Satyam (Tom) Sarma, M.D., is a cardiologist by title, but he describes his work as integrated physiology – studying and treating the human body as a unified system.

Dr. Sarma draws on his experience in a variety of fields, including biomedical engineering, cardiology, and exercise physiology, to understand how the heart, lungs, muscles, and blood vessels work together.

A clinical scholar at UT Southwestern Medical Center, Dr. Sarma splits his time between patient care and research. Much of his work centers on understanding, diagnosing, and treating unexplained shortness of breath. In addition to caring for patients with heart failure and other serious illnesses, Dr. Sarma often works with athletes to examine and improve their performance.

“From the framework of integrated physiology, you can really address a variety of different patients, from the elite athlete to the person with heart failure who can't even walk across the room.”

Research Aligned with Patient Care

With his holistic focus on the human body, Dr. Sarma is often able to see things in a unique way.

“Many patients who come to see me have been told they have pulmonary hypertension, a disorder in which lung pressure is elevated,” Dr. Sarma says. “But often it turns out they actually have a particular type of heart failure.”

This type of heart failure, called HFpEF, or heart failure with preserved ejection fraction, creates an elevated pressure in the heart and lungs and can cause significant shortness of breath.

“There's no gold standard of diagnosis for HFpEF, so it can be very challenging for a lot of patients, who often have already seen other physicians but have been unable to get a conclusive diagnosis.”

The exact mechanisms that underlie both HFpEF and shortness of breath aren’t well understood, so Dr. Sarma’s research focuses on unpacking the enigmas of these disorders. One of his great satisfactions is how closely his clinical research aligns with his clinical practice.

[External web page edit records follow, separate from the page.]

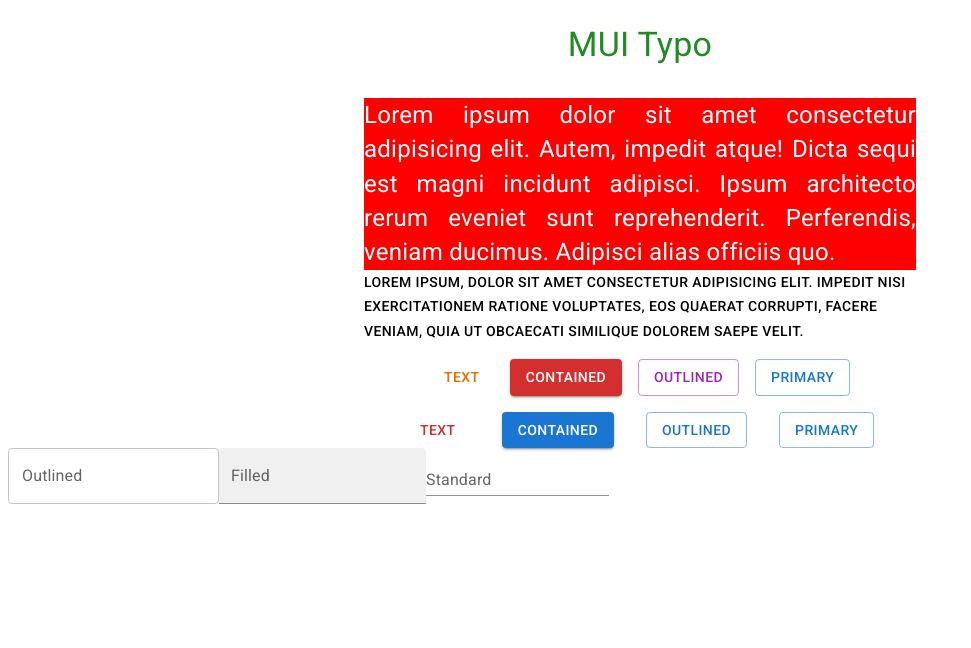
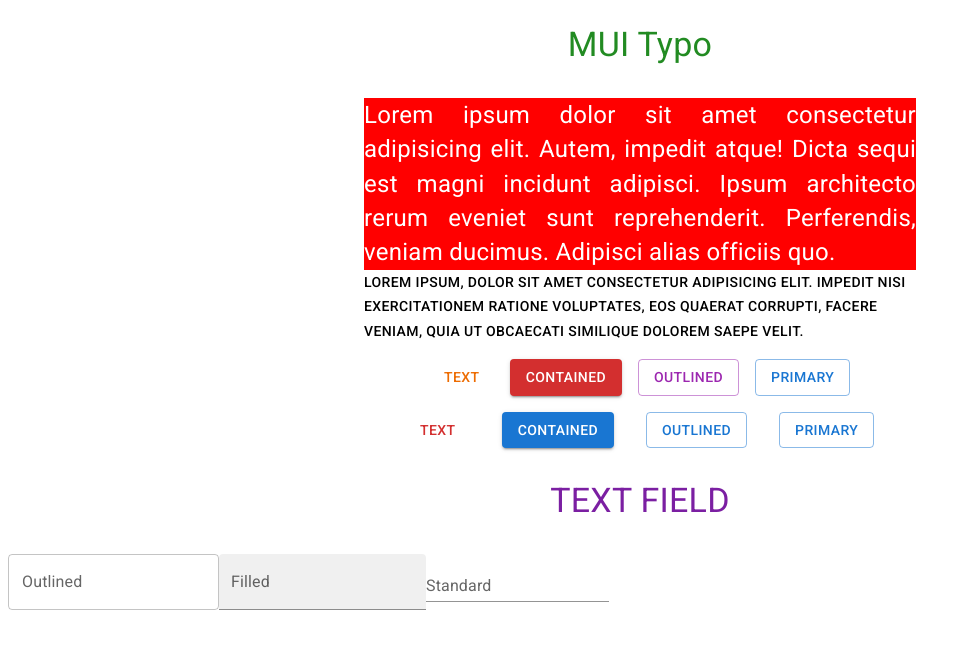
Before and after one commit to CemalettinDimlioglu/MUI, a React (Create React App) app in the folder material-intro-starter/: page / in a window 1280 px wide. Shown: the top 648 px of the page, without its empty margins (0-971 px from the left). Built offline with nearby package versions, Linux system fonts and the light colour scheme.

Commit message:
container

```diff
--- a/material-intro-starter/src/components/TextFieldComp.jsx
+++ b/material-intro-starter/src/components/TextFieldComp.jsx
@@ -1,8 +1,10 @@
+import { Stack, Typography } from "@mui/material";
 import  TextField  from "@mui/material/TextField";
 
 const TextFieldComp = () => {
   return (
     <div>
+    <Typography variant="h4" color="secondary.dark" align="center" m={4} >TEXT FIELD</Typography>
       <TextField id="outlined-basic" label="Outlined" variant="outlined" />
       <TextField id="filled-basic" label="Filled" variant="filled" />
       <TextField id="standard-basic" label="Standard" variant="standard" />
```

“We see our research as a partnership with patients,” he says. “Ultimately we're here to help people, but at the same time patients can help us. We've learned so much from our patients, and our patients enjoy participating in research because it helps them understand their body and their disease better. It’s mutually beneficial.”